106 minutes

On the surface, Antebellum looks like a timely film that has a lot to say with its themes on race throughout time, afterall, the film literally opens with a quote from William Faulkner saying, “The past is never dead. It's not even past.” Yet rather than confront and explore any issues our society is currently facing regarding racism, the film only blows out hot air and delivers a barebones story that feels more exploitative than actually addressing any of the themes it puts on display.


Veronica Henley (Janelle Monáe) is a world renowned sociologist who is currently on tour promoting her latest book. Despite her success, there are still plenty of people who don’t agree with her ideas. After one night out celebrating with her friends at dinner, Veronica is kidnapped by an organization led by a mysterious woman (Jena Malone) and when she wakes up, she finds herself stuck on a Louisiana plantation, imprisoned as a slave during the American Civil War. Not only does she have to find a way to escape her captors, but she must also find a way back to her own time period.

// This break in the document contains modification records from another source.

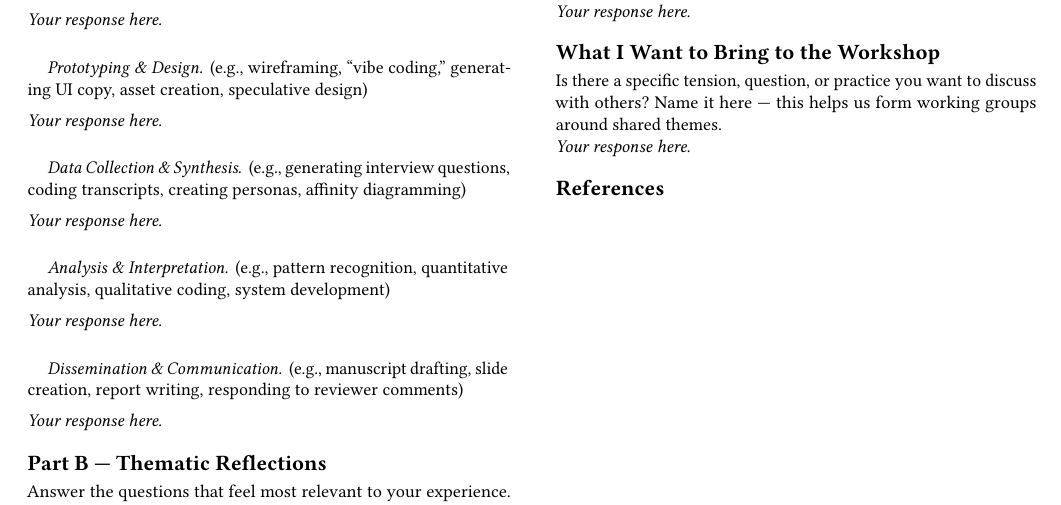
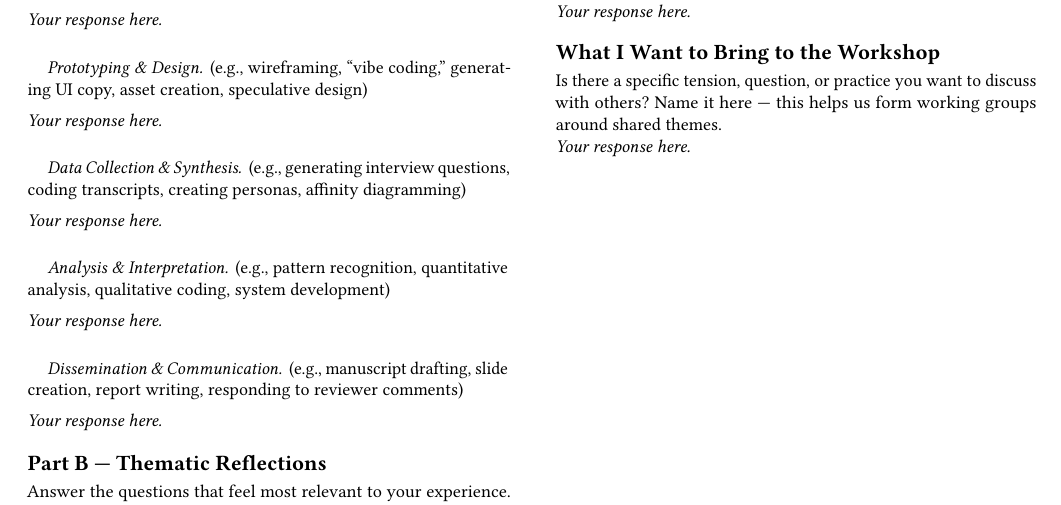
Before and after one commit to HaukeCornell/chiwork-interrogating-aiwork-workshop-template, a LaTeX paper (track2-ai-disclosure.tex): part of the page, cut so that both start at the same text. Compiled offline with pdfLaTeX.

Commit message:
Updates from Overleaf

```diff
--- a/track2-ai-disclosure.tex
+++ b/track2-ai-disclosure.tex
@@ -200,7 +200,7 @@ groups around shared themes.
 
 %% ─────────────────────────────────────────────────────────────
 \bibliographystyle{ACM-Reference-Format}
-\bibliography{references}
+% \bibliography{references}
 %% The workshop proposal is pre-populated in references.bib
 %% as \cite{sandhaus2026interrogating}. You may cite it if useful.
 %% ─────────────────────────────────────────────────────────────
```
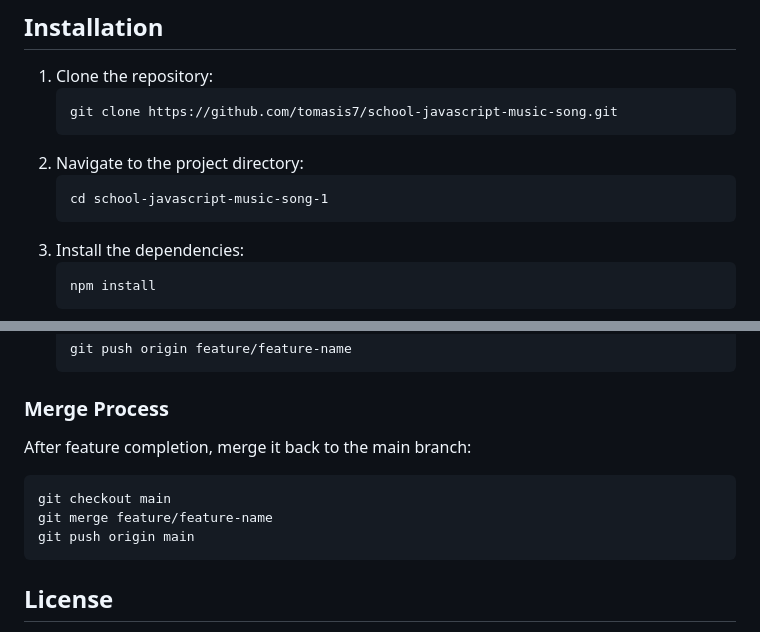
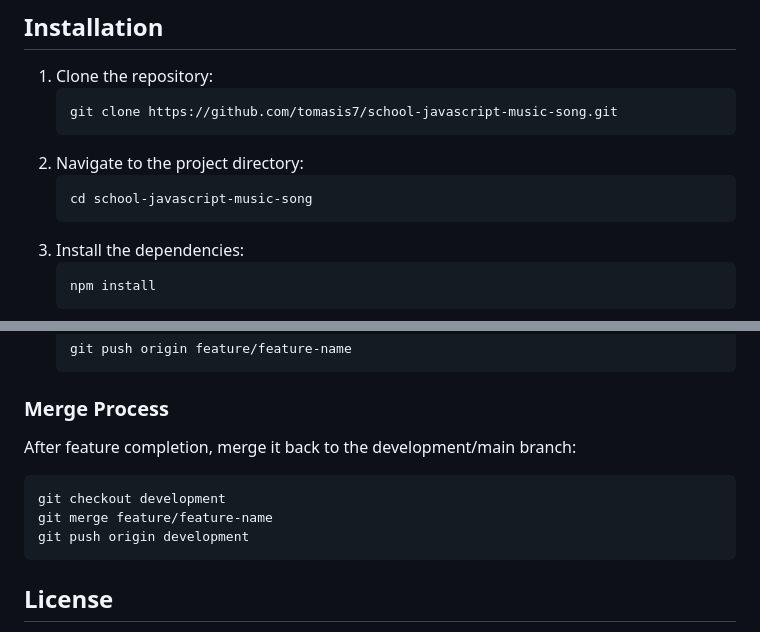
Before and after one commit to tomasis7/school-javascript-music-song, a Markdown page: README.md, 2 parts joined by grey strips. GitHub-like rendering.

````diff
--- a/README.md
+++ b/README.md
@@ -44,7 +44,7 @@ music-playlist-manager
    ```
 2. Navigate to the project directory:
    ```
-   cd school-javascript-music-song-1
+   cd school-javascript-music-song
    ```
 3. Install the dependencies:
    ```
@@ -155,12 +155,12 @@ git checkout -b feature/feature-name
 
 ### Merge Process
 
-After feature completion, merge it back to the main branch:
+After feature completion, merge it back to the development/main branch:
 
 ```
-git checkout main
+git checkout development
 git merge feature/feature-name
-git push origin main
+git push origin development
 ```
 
 ## License
````
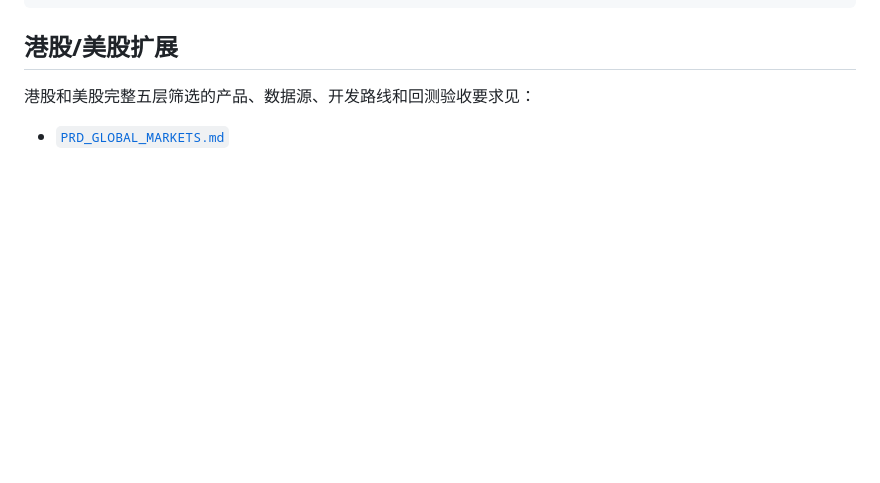
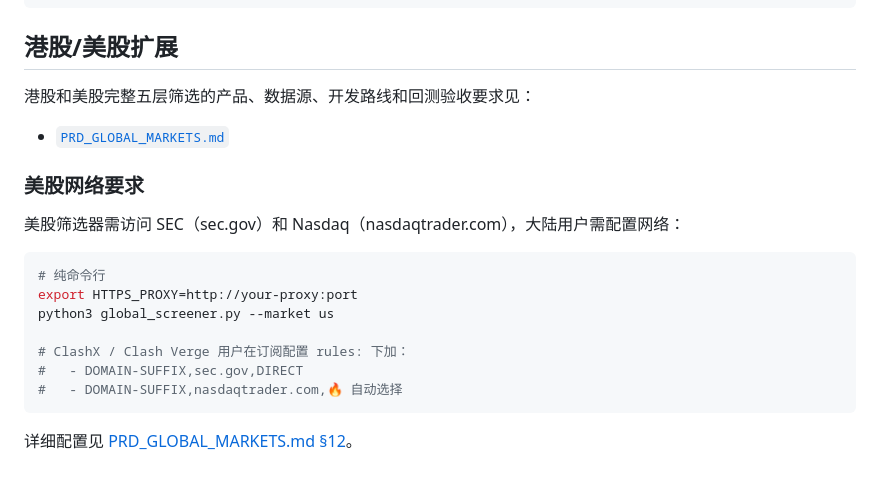
Before and after one commit to Meltemi-Q/astock-screener, a Markdown page: README.md, the part around the change. Rendered like a GitHub page; blank space fills up the shorter version.

Commit message:
docs: add mainland China network config guide for US market access
PRD_GLOBAL_MARKETS.md §12: Clash rules, proxy setup, verification commands
README.md: quick reference with link to full guide

````diff
--- a/README.md
+++ b/README.md
@@ -102,3 +102,19 @@ economy/
 港股和美股完整五层筛选的产品、数据源、开发路线和回测验收要求见：
 
 - [`PRD_GLOBAL_MARKETS.md`](PRD_GLOBAL_MARKETS.md)
+
+### 美股网络要求
+
+美股筛选器需访问 SEC（sec.gov）和 Nasdaq（nasdaqtrader.com），大陆用户需配置网络：
+
+```bash
+# 纯命令行
+export HTTPS_PROXY=http://your-proxy:port
+python3 global_screener.py --market us
+
+# ClashX / Clash Verge 用户在订阅配置 rules: 下加：
+#   - DOMAIN-SUFFIX,sec.gov,DIRECT
+#   - DOMAIN-SUFFIX,nasdaqtrader.com,🔥 自动选择
+```
+
+详细配置见 [PRD_GLOBAL_MARKETS.md §12](PRD_GLOBAL_MARKETS.md#12-大陆网络配置指南)。
````
Also changed, not shown: PRD_GLOBAL_MARKETS.md (+62 -0 lines).
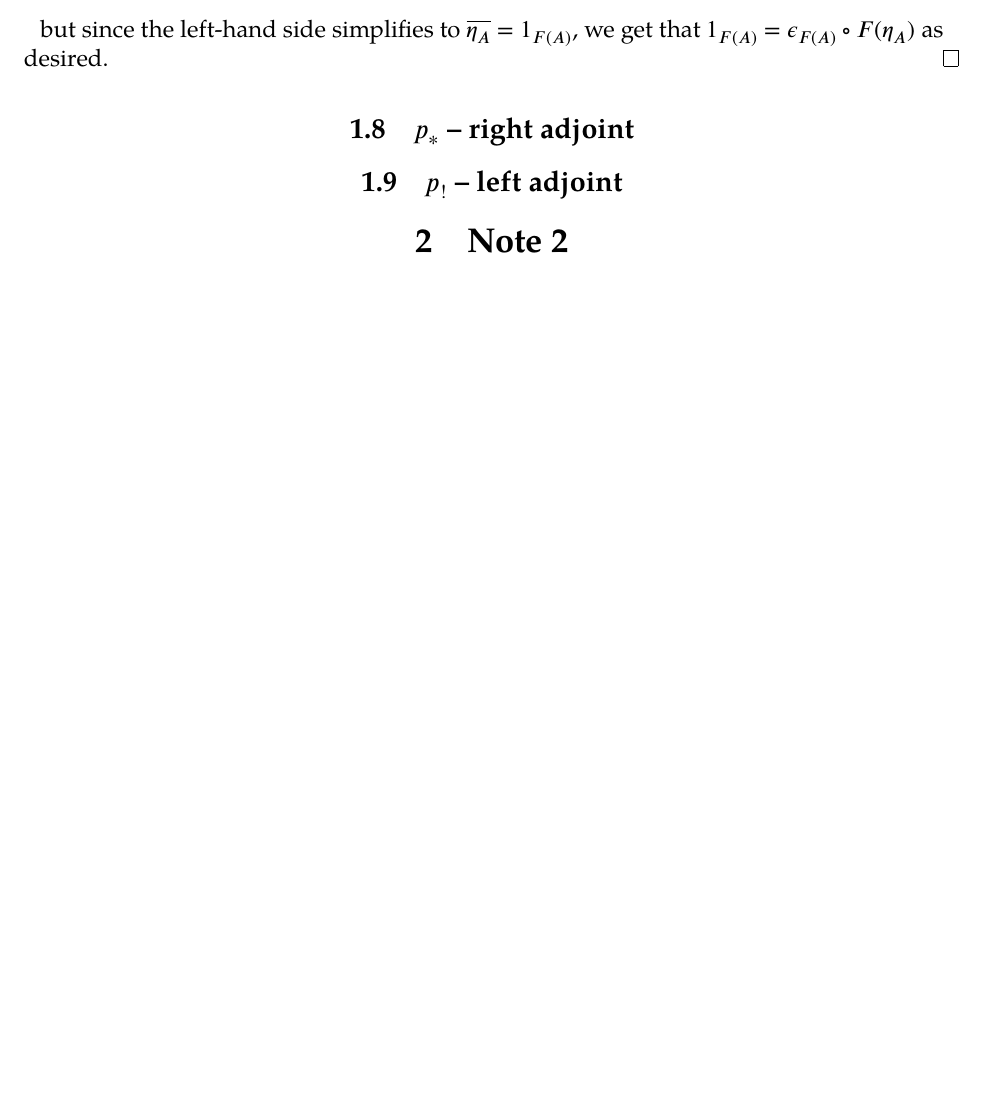
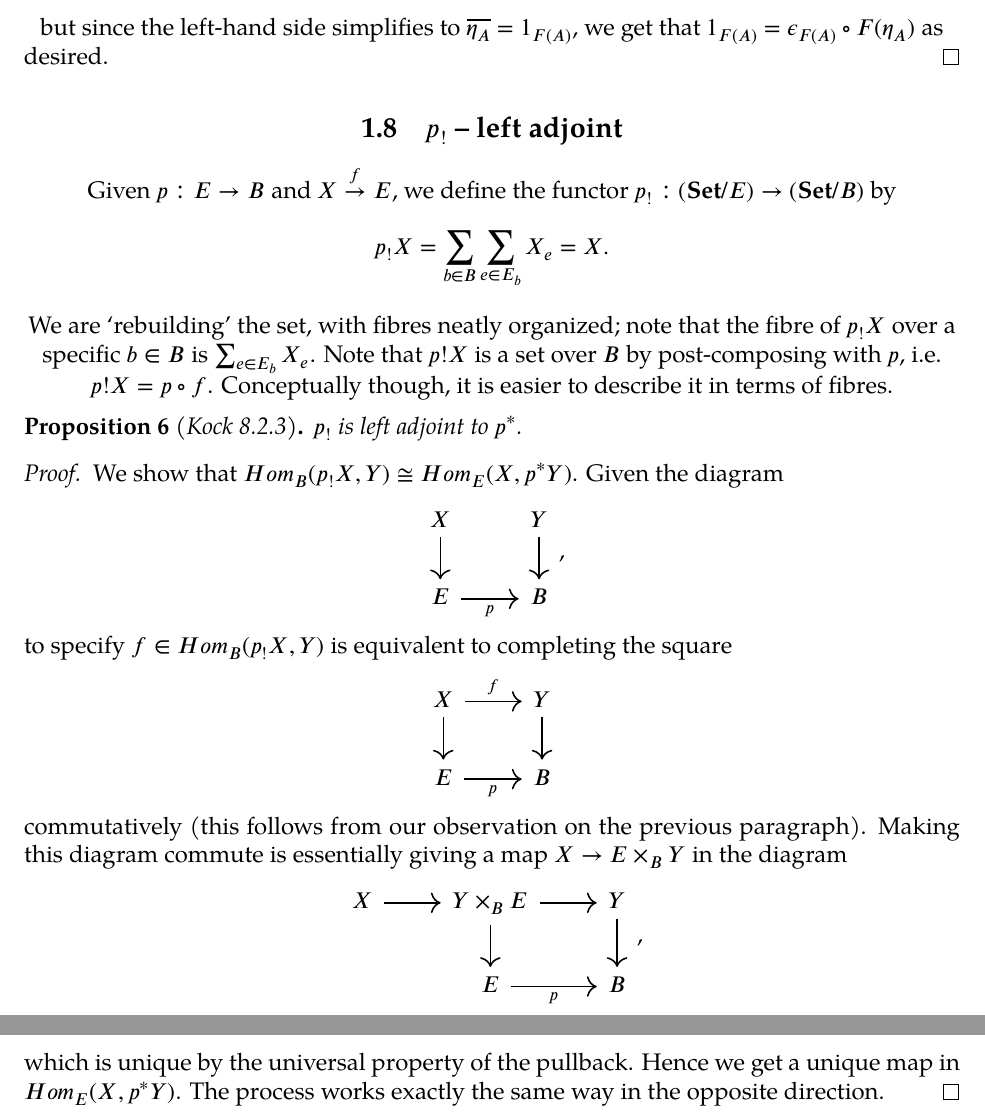
Before and after one commit to aszkid/polynomial-functor-notes, a LaTeX document (main.tex, which reads note001.tex): part of page 8 of 15 before the commit and two parts of pages 8 and 9 of 17 after it, the two joined at a grey line, cut so that both start at the same text, the shorter picture padded with empty space. Compiled offline with XeLaTeX; a missing font is replaced by an installed copy or a similar font.

Commit message:
Proof that $p! -| p^*$

```diff
--- a/note001.tex
+++ b/note001.tex
@@ -234,6 +236,40 @@ We claim that $\eta : 1_\calA \to G\circ F$ and $\epsilon : F\circ G \to 1_\calB
 	but since the left-hand side simplifies to $\overline{\eta_A}=1_{F(A)}$, we get that $1_{F(A)}=\epsilon_{F(A)}\circ F(\eta_A)$ as desired.
 \end{proof}
 
-\subsection{$p_*$ -- right adjoint}
+\subsection{$p_!$ -- left adjoint}
+Given $p: E\to B$ and $X\overset{f}{\to} E$, we define the functor $p_! : (\cat{Set}/ E)\to(\cat{Set}/ B)$ by
+\begin{align*}
+	p_!X = \sum_{b\in B} \sum_{e\in E_b} X_{e} = X.
+\end{align*}
 
-\subsection{$p_!$ -- left adjoint}
+We are `rebuilding' the set, with fibres neatly organized; note that the fibre of $p_!X$ over a specific $b\in B$ is $\sum_{e\in E_b} X_e$. Note that $p!X$ is a set over $B$ by post-composing with $p$, i.e. $p!X = p \circ f$. Conceptually though, it is easier to describe it in terms of fibres.
+
+\begin{proposition}[\emph{Kock 8.2.3}]
+	$p_!$ is left adjoint to $p^*$.
+\end{proposition}
+\begin{proof}
+	We show that $\Hom_B(p_!X,Y) \cong \Hom_E(X, p^*Y)$. Given the diagram
+	\begin{center}
+	\begin{tikzcd}
+		X \arrow[d] & Y \arrow[d]\\
+		E \arrow[r,"p"'] & B
+	\end{tikzcd},
+	\end{center}
+	to specify $f\in \Hom_B(p_!X,Y)$ is equivalent to completing the square
+	\begin{center}
+	\begin{tikzcd}
+		X \arrow[d] \arrow[r,"f"] & Y \arrow[d]\\
+		E \arrow[r,"p"'] & B
+	\end{tikzcd}
+	\end{center}
+	commutatively (this follows from our observation on the previous paragraph). Making this diagram commute is essentially giving a map $X\to E\times_B Y$ in the diagram
+	\begin{center}
+	\begin{tikzcd}
+		X \arrow[r] & Y\times_B E \arrow[d] \arrow[r] & Y \arrow[d]\\
+			& E \arrow[r,"p"'] & B
+	\end{tikzcd},
+	\end{center}
+	which is unique by the universal property of the pullback. Hence we get a unique map in $\Hom_E(X,p^*Y)$. The process works exactly the same way in the opposite direction.
+\end{proof}
+
+\pagebreak
```
Also changed, not shown: note001.tex (6 more changed lines).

The major problem with Antebellum is its structure. The film opens with a nearly 40 minute segment showing life on the Louisiana plantation while the Civil War rages on all around them. Veronica is already there, now renamed Eden by her captors, and is just trying to survive one day at a time. We don’t actually see Veronica in the present day until well into the film where we finally see who she is and what happens to her. The two periods are never shown in juxtaposition to each other so there’s no way of exploring their tied themes. What’s worse is that the plantation stuff is shown first so you’re going into the film without any context. Eden is just another slave at the beginning. The first 40 minutes is just another film about white people abusing Black people. It isn’t until things switch that you realize who Eden really is or get a vague idea of what’s going on, and unfortunately it doesn’t make anything that came before it any better. The big twist in the film just plays out for shock value and doesn’t contribute anything to the dialogue the film so desperately needs. 


Antebellum is being promoted as from the Producer of Get Out and Us, and while that may be true, the three films have nothing in common. Antebellum pales in comparison to the other two, and you’re better off just watching them. There’s no heart to this film. It’s an empty vessel that wastes the talent it has on a story that falls completely flat. Avoid Antebellum at all costs.

Matt Rodriguez
Review by Matt Rodriguez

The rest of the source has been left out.